Anemia is a complication of chronic kidney disease and may contribute to adverse clinical outcomes. Early identification and treatment of anemia may improve cardiovascular morbidity and mortality. No large-scale population data are available specifically for patients with chronic kidney disease regarding prevalence of anemia, subpopulations at risk, and relationships between anemia and kidney function. This study was undertaken to address these questions in patients with chronic kidney disease, and investigate the relationship between anemia and glomerular filtration rate.
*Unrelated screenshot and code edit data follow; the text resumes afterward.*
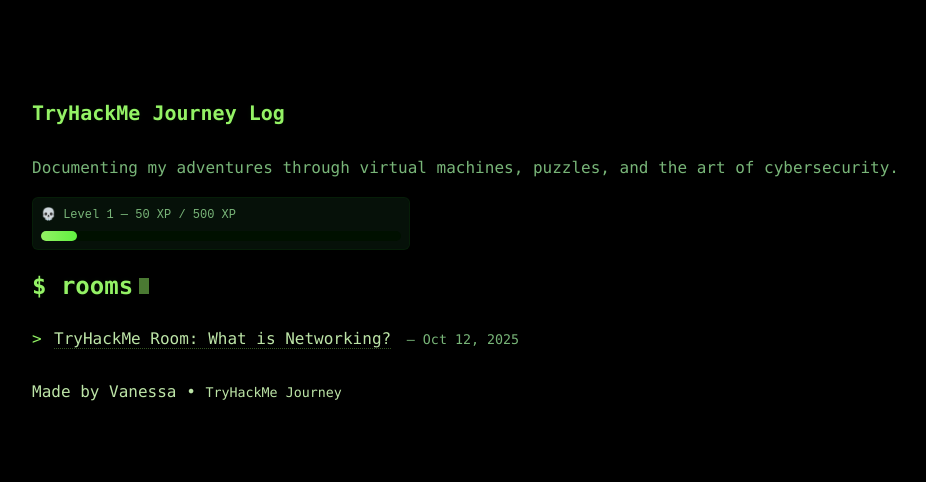
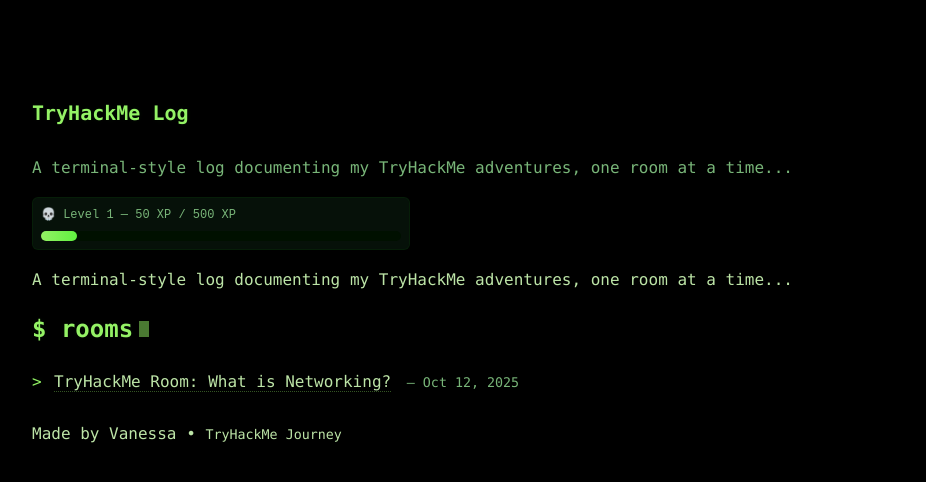
Before and after one commit to vanessa-ayer/tryhackme-log, a Jekyll site: the page built from index.md, in a window 1280 px wide. Shown: the top 482 px of the page, without its empty margins (32-958 px from the left). Built offline with Jekyll 4.4.1, drawn with Linux system fonts in a browser that asks for light colours.

Commit message:
content / update tagline

```diff
--- a/_config.yml
+++ b/_config.yml
@@ -1,5 +1,5 @@
-title: 'TryHackMe Journey Log'
-description: 'Documenting my adventures through virtual machines, puzzles, and the art of cybersecurity.'
+title: 'TryHackMe Log'
+description: 'A terminal-style log documenting my TryHackMe adventures, one room at a time...'
 # theme: jekyll-theme-hacker
 markdown: kramdown
 baseurl: '/tryhackme-log' # because this is a project site
--- a/index.md
+++ b/index.md
@@ -2,6 +2,10 @@
 layout: default
 title: 'Rooms'
 ---
+
+<p class="tagline">
+  A terminal-style log documenting my TryHackMe adventures, one room at a time...
+</p>
 
 <h2 class="type-header" data-text="$ rooms">
   <span class="type-target"></span><span class="cursor"></span>
```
RESEARCH DESIGN AND METHODS
Large-scale, cross-sectional, US multicenter survey; 5222 patients (mean age, 68.2 years; 46.6% male); 237 physician practices. Eligible patients: > or = 18 years of age; serum creatinine: 1.5 mg/dL-6.0 mg/dL (females), 2.0 mg/dL-6.0 mg/dL (males).
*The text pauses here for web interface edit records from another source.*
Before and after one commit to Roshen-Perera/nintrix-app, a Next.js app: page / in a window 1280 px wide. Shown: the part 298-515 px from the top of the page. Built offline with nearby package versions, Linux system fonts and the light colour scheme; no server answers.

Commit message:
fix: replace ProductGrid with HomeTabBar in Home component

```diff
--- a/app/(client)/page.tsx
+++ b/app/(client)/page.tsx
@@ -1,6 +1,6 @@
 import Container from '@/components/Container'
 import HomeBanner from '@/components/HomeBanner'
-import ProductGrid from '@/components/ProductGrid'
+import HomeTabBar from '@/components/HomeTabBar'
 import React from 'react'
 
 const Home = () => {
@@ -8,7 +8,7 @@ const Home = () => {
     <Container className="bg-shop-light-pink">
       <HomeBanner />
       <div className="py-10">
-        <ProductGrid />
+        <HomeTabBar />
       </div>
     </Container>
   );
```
MAIN OUTCOME MEASURES
Primary study end point: prevalence and severity of anemia (hemoglobin < or = 12 g/dL). Data further stratified by hemoglobin (< or = 12 g/dL, < or = 10 g/dL).
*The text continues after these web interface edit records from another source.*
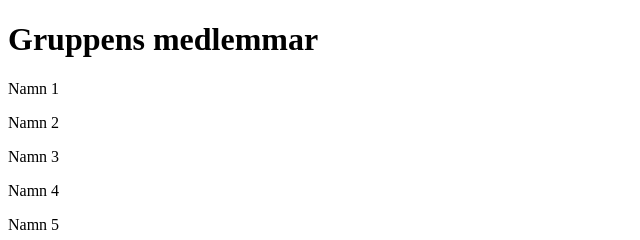
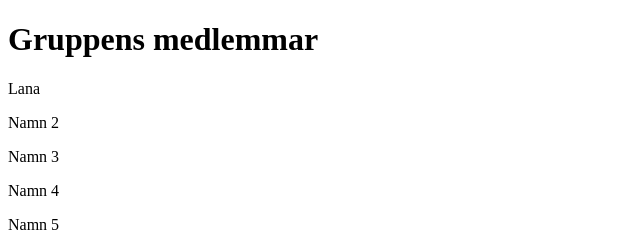
Before and after one commit to YH-2025-Coursework/vs-code-test, a plain HTML site: page index.html in a window 1280 px wide. Shown: the full height of the page, 0-640 px from the left. Drawn offline with Linux system fonts and the light colour scheme.

Commit message:
Lana's commit

```diff
--- a/index.html
+++ b/index.html
@@ -10,7 +10,7 @@
 <body>
 
     <h1>Gruppens medlemmar</h1>
-    <p>Namn 1 </p>
+    <p>Lana</p>
     <p>Namn 2 </p>
     <p>Namn 3 </p>
     <p>Namn 4 </p>
```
Primary etiologies of chronic kidney disease (5222 evaluable patients): diabetes (49.5%); hypertension (33.0%). Glomerular filtration rate: < 60 mL/min/1.73 m2 for 97.7% of evaluable patients. Mean +/- SD serum creatinine level: 2.2 mg/dL +/- 0.9 mg/dL; 2.5 mg/dL +/- 1.0 mg/dL for males, 2.0 mg/dL +/- 0.8 mg/dL for females. Mean +/- SD hemoglobin: 12.2 g/dL +/- 1.6 g/dL (47.7% had hemoglobin < or = 12 g/dL; 8.9% had hemoglobin < or = 10 g/dL). Prevalence of anemia was strongly associated with declining glomerular filtration rate. Percentage of patients with hemoglobin < or = 12 g/dL increased from 26.7% to 75.5% when glomerular filtration rate decreased from > or = 60 mL/min/1.73 m2 to < 15 mL/min/1.73 m2. Prevalence of hemoglobin < or = 10 g/dL increased substantially from 5.2% to 27.2% when glomerular filtration rate diminished from > or = 60 mL/min/1.73 m2 to < 15 mL/min/1.73 m2. After controlling for other patient characteristics associated with increased prevalence of anemia, the prevalence odds ratio for hemoglobin < or = 10 g/dL was 0.54 (0.49-0.60) and for hemoglobin < or = 12 g/dL was 0.68 (0.65-0.72), with each 10-mL/min/1.73 m2 increase in glomerular filtration rate. Predictors of anemia: diabetes, female sex, and race/ethnicity.
Anemia was present in 47.7% of 5222 predialysis patients with chronic kidney disease. Prevalence of anemia increased as kidney function decreased. Certain subgroups are at increased risk for anemia.